Your objective — Would you reproduce the whole listing exactly, minus its images?
+++++
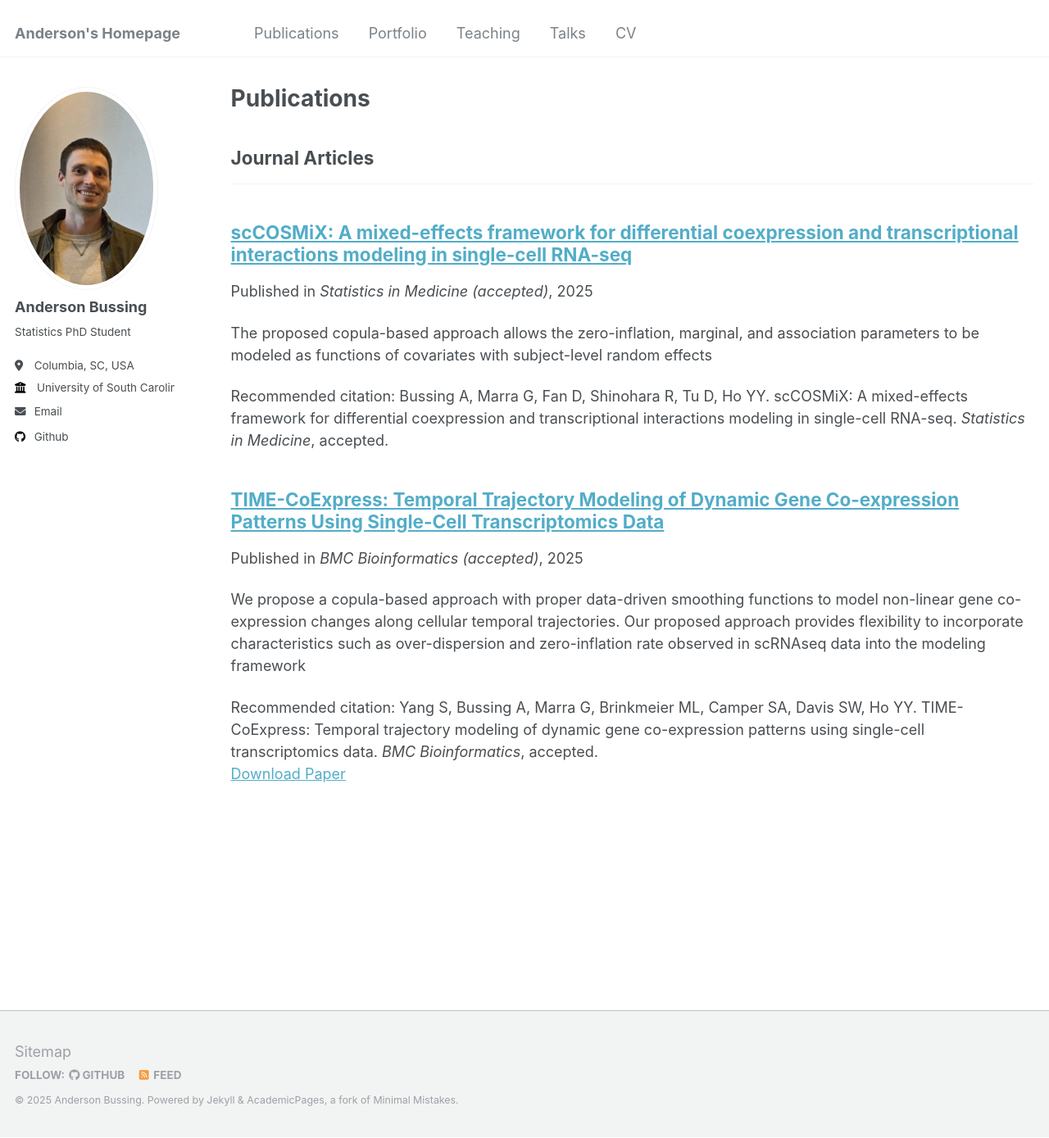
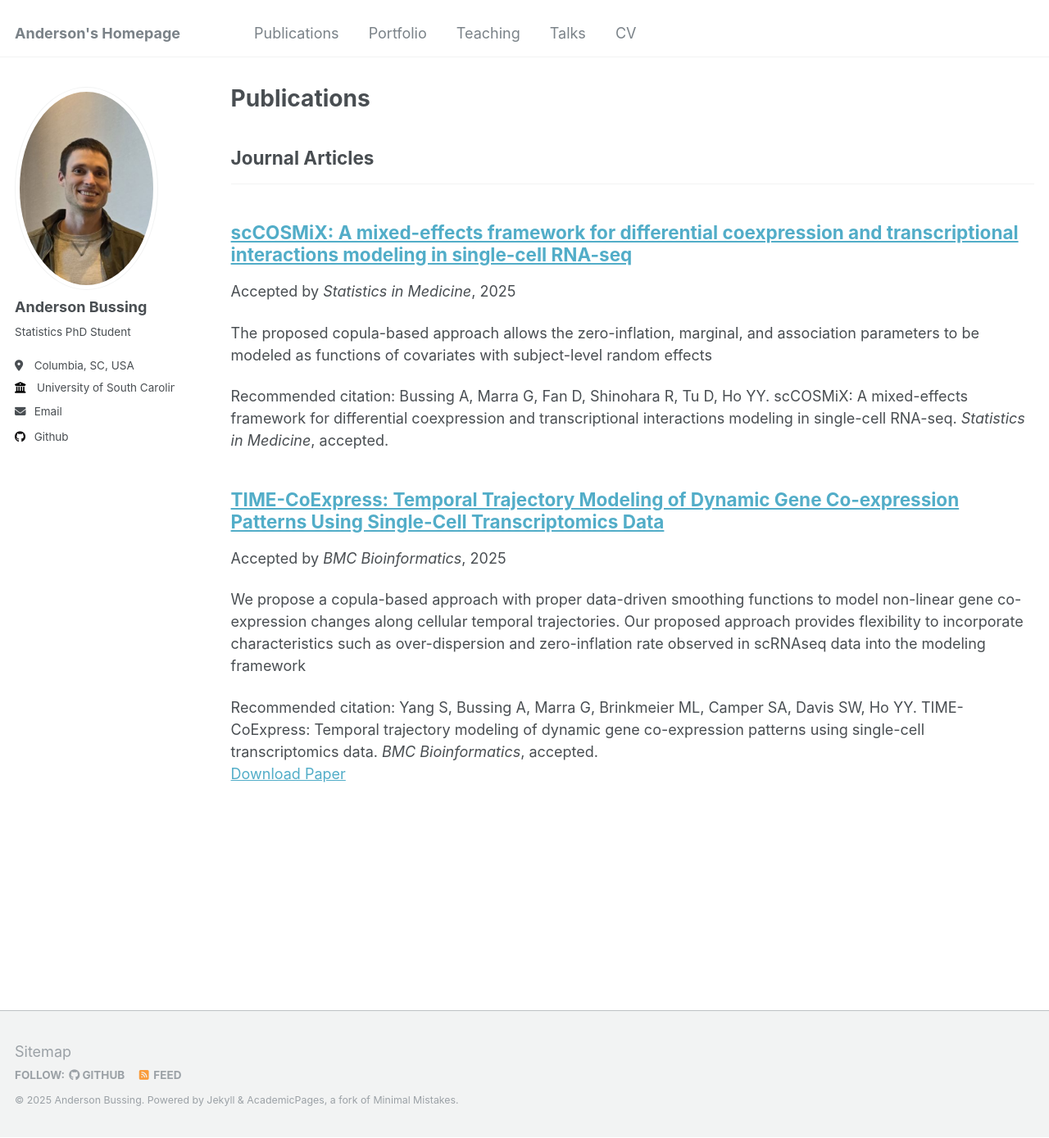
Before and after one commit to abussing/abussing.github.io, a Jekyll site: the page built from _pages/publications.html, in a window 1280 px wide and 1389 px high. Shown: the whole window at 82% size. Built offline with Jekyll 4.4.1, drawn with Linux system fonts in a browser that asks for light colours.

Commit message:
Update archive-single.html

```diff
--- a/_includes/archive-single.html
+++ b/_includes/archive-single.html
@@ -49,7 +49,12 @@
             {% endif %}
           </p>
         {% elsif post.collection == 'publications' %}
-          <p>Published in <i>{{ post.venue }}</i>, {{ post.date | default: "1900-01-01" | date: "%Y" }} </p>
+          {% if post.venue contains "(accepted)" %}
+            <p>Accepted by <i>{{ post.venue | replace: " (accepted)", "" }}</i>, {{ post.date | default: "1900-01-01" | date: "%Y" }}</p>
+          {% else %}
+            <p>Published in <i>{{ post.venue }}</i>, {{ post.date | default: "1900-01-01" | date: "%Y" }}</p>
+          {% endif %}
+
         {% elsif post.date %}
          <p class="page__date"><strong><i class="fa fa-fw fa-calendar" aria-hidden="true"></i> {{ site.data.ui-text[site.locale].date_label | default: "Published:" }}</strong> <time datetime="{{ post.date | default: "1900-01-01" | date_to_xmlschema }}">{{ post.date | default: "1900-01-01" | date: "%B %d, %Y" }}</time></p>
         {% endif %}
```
+++++
Exercise answer —
Before and after one commit to abussing/abussing.github.io, a Jekyll site: the page built from _pages/publications.html, in a window 1280 px wide and 1389 px high. Shown: the whole window at 82% size. Built offline with Jekyll 4.4.1, drawn with Linux system fonts in a browser that asks for light colours.

Commit message:
Update archive-single.html

```diff
--- a/_includes/archive-single.html
+++ b/_includes/archive-single.html
@@ -49,7 +49,12 @@
             {% endif %}
           </p>
         {% elsif post.collection == 'publications' %}
-          <p>Published in <i>{{ post.venue }}</i>, {{ post.date | default: "1900-01-01" | date: "%Y" }} </p>
+          {% if post.venue contains "(accepted)" %}
+            <p>Accepted by <i>{{ post.venue | replace: " (accepted)", "" }}</i>, {{ post.date | default: "1900-01-01" | date: "%Y" }}</p>
+          {% else %}
+            <p>Published in <i>{{ post.venue }}</i>, {{ post.date | default: "1900-01-01" | date: "%Y" }}</p>
+          {% endif %}
+
         {% elsif post.date %}
          <p class="page__date"><strong><i class="fa fa-fw fa-calendar" aria-hidden="true"></i> {{ site.data.ui-text[site.locale].date_label | default: "Published:" }}</strong> <time datetime="{{ post.date | default: "1900-01-01" | date_to_xmlschema }}">{{ post.date | default: "1900-01-01" | date: "%B %d, %Y" }}</time></p>
         {% endif %}
```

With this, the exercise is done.